Then, there were some who eschewed espionage because only the “bad guys” did such questionable things. However, organizations like Churchill’s Special Operations Executive, which conducted espionage and sabotage operations all over Europe proved that intelligence-gathering and counterintelligence operations were essential for the war’s eventual outcome. It was somewhat naïve to believe that the U.S. could operate in the post-war world without espionage.
The early bumblings of the CIA, its dubious use of Nazi collaborators, and its lack of understanding how it all worked certainly lived up to Truman’s and President Eisenhower’s doubts. President Kennedy came to distrust espionage after the CIA’s botched Bay of Pigs invasion and was dubious at first of the photographic evidence that led to the Cuban Missile Crisis. Even closer to present day, the George W. Bush administration rejected warnings of Osama bin Laden’s plans for terrorism in the U.S. because that intelligence came from the Clinton administration, which they considered immoral. Whether you were a Democrat or Republican, there was a general distaste and distrust of espionage and the people who practiced it.
Some Countries Like to Spy
The Russians, in their various iterations, have always spied, at least from the time of Ivan Grozny aka Ivan the Terrible and his Oprichniki. They were more like a secret police, but they spied on Ivan’s internal and external enemies. This type of organization continued down through the years to the NKVD and KGB in the Cold War era to today’s SVR, FSB, and GRU.

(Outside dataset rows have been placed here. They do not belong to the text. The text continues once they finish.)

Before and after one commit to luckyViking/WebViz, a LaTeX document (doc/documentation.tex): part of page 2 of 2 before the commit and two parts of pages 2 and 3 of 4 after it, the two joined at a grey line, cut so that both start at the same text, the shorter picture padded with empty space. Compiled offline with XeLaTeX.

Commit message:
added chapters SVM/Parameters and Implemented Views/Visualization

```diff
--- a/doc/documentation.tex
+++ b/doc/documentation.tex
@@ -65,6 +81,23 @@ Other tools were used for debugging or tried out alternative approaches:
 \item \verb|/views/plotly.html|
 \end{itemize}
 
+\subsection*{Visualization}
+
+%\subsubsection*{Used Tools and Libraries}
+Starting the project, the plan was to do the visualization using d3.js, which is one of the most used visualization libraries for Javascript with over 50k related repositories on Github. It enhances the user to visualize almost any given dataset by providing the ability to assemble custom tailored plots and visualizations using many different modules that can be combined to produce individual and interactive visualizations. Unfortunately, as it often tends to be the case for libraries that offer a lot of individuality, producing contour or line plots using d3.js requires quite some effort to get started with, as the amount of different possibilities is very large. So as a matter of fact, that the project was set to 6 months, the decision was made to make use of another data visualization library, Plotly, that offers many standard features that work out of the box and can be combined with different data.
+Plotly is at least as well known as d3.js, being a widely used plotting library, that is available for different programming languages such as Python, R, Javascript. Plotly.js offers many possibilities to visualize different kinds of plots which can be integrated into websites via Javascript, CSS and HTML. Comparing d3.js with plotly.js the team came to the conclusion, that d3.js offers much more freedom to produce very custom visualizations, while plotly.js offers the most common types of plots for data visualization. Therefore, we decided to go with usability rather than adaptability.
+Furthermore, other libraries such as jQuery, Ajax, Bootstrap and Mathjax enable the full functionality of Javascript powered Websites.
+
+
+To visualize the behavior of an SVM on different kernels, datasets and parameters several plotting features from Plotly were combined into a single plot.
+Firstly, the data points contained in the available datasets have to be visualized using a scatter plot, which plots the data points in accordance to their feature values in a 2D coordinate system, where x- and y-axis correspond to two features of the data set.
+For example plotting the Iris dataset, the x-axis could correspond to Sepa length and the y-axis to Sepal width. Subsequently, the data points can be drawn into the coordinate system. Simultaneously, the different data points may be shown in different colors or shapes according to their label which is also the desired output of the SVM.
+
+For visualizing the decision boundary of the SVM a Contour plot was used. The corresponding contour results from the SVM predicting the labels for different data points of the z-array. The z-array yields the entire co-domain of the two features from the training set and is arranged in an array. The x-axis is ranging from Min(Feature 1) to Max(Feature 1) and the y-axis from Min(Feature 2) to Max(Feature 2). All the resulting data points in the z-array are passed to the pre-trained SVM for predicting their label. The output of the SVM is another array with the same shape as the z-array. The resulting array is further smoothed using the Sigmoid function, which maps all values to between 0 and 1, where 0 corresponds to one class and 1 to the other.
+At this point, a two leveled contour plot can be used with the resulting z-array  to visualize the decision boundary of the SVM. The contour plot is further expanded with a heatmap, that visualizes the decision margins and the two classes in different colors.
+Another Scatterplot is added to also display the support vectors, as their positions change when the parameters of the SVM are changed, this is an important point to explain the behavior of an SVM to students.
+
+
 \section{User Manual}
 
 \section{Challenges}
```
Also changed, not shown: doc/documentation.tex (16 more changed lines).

Espionage has always been a more than accepted practice for Russian governments, and operatives for the various organizations were trained to believe that they were doing this for their country.
Well, of course, an officer of any intelligence service believes his or her work is for the good of the country.
The Russians, however, came to equate it with an individual’s patriotism, their love of country, and that’s a highly motivating factor, even for the lowest level KGB officer. This is why they treat traitors so harshly throughout Russian history and even use those traitors as an object lesson for other officers. I believe that’s why the KGB officers were so “enthusiastic” and, believe it or not, so efficient. They believed what they were doing was not only ethical but essential to the safety of Russia.
But they’re not the only ones. Operatives from any country’s intelligence organization feel the same way, but the tendency of the “good guys” to look upon the “bad guys” as mere evildoers motivated only by evil is naïve. They love their country as much as we do. We see our espionage activities as “good” and theirs as “evil” or unethical, if you will. But, it’s all the same.
Some of the CIA’s early failures were because they underestimated the KGB in particular. The Communists were evil, and the U.S. was good, so the U.S. was better at the spy game. Not. In many cases it was the other way around.
So, Is Espionage Ethical?
Again, it’s all a matter of perspective. If espionage engaged in by a sovereign government – regardless of its politics — uncovers intelligence that will save lives, prevent a war, and so on, I offer that it has served an ethical purpose of protecting the dignity and worth of a country’s population.
Corporate espionage to gain an advantage over a business competitor? Eh, not so much. Again, my opinion.
Espionage to betray your own country?
Again, it’s the perspective. Robert Hansenn, the FBI agent who sold secrets to the Russians for nearly three decades, was clearly unethical and a criminal and a traitor. But the Russians, who paid him for his info, thought having him as an asset was in the best interests of their country. The same is true when a U.S. operative “turns” someone from another country into a spy for the U.S.
And when we in the U.S. howl in indignation at the discovery someone is spying on us, friend or enemy, it’s the height of hypocrisy.
So, is espionage ethical? Much like espionage itself, there is no black or white answer. It’s all shades of gray.